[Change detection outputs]
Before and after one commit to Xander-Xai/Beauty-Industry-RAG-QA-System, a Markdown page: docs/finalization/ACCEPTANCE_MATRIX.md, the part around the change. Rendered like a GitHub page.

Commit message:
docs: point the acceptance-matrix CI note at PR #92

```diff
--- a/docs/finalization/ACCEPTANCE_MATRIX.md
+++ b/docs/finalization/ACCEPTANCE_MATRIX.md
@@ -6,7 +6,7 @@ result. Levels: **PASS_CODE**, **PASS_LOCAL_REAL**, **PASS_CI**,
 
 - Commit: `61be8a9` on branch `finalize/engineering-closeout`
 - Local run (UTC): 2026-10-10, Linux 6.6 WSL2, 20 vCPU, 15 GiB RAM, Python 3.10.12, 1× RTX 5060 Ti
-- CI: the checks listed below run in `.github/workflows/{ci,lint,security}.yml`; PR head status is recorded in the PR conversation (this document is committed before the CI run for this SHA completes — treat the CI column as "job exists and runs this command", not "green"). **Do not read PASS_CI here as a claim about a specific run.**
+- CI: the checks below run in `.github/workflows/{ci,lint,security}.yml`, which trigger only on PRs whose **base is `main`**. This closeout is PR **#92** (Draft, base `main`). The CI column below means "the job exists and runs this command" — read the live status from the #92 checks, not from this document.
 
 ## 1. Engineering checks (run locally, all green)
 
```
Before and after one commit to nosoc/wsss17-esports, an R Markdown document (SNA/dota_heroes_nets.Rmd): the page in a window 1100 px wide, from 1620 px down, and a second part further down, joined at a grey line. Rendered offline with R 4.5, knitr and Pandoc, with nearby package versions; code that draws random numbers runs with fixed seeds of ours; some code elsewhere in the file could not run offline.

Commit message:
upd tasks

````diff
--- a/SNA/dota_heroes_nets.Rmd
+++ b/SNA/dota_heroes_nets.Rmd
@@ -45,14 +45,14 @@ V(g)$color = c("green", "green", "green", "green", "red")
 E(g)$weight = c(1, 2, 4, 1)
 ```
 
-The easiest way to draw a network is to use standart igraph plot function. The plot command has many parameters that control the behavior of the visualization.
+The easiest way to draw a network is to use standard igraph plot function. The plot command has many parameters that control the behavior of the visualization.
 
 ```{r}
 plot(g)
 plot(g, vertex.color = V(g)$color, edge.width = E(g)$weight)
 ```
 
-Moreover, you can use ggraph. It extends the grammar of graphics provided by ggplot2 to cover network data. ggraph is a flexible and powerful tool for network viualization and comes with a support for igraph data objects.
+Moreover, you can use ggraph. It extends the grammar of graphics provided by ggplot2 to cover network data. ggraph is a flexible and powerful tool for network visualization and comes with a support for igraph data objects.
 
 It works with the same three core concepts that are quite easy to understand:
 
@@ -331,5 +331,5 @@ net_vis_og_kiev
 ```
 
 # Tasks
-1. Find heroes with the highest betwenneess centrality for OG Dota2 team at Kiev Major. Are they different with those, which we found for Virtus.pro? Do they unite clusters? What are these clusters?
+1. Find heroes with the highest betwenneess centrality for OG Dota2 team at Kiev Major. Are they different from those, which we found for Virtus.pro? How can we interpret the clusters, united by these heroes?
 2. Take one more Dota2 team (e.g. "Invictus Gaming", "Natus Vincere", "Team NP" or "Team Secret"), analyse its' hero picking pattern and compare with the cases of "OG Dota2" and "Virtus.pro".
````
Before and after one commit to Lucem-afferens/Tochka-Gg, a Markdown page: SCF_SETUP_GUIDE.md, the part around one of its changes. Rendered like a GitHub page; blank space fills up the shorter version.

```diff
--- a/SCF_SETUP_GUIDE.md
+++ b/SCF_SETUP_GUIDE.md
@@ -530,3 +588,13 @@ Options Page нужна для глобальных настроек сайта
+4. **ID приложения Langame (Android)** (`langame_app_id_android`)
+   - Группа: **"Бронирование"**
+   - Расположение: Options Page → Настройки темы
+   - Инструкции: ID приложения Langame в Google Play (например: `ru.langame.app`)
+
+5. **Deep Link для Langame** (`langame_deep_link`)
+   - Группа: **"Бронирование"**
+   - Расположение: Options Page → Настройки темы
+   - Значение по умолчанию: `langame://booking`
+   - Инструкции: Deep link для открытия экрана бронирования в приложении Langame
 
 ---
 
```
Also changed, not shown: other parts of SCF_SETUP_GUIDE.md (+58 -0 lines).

● Problem to work on
Search the lines above for the string "Deep" and copy each line that has it.

● Answer
+5. **Deep Link для Langame** (`langame_deep_link`)
+   - Инструкции: Deep link для открытия экрана бронирования в приложении Langame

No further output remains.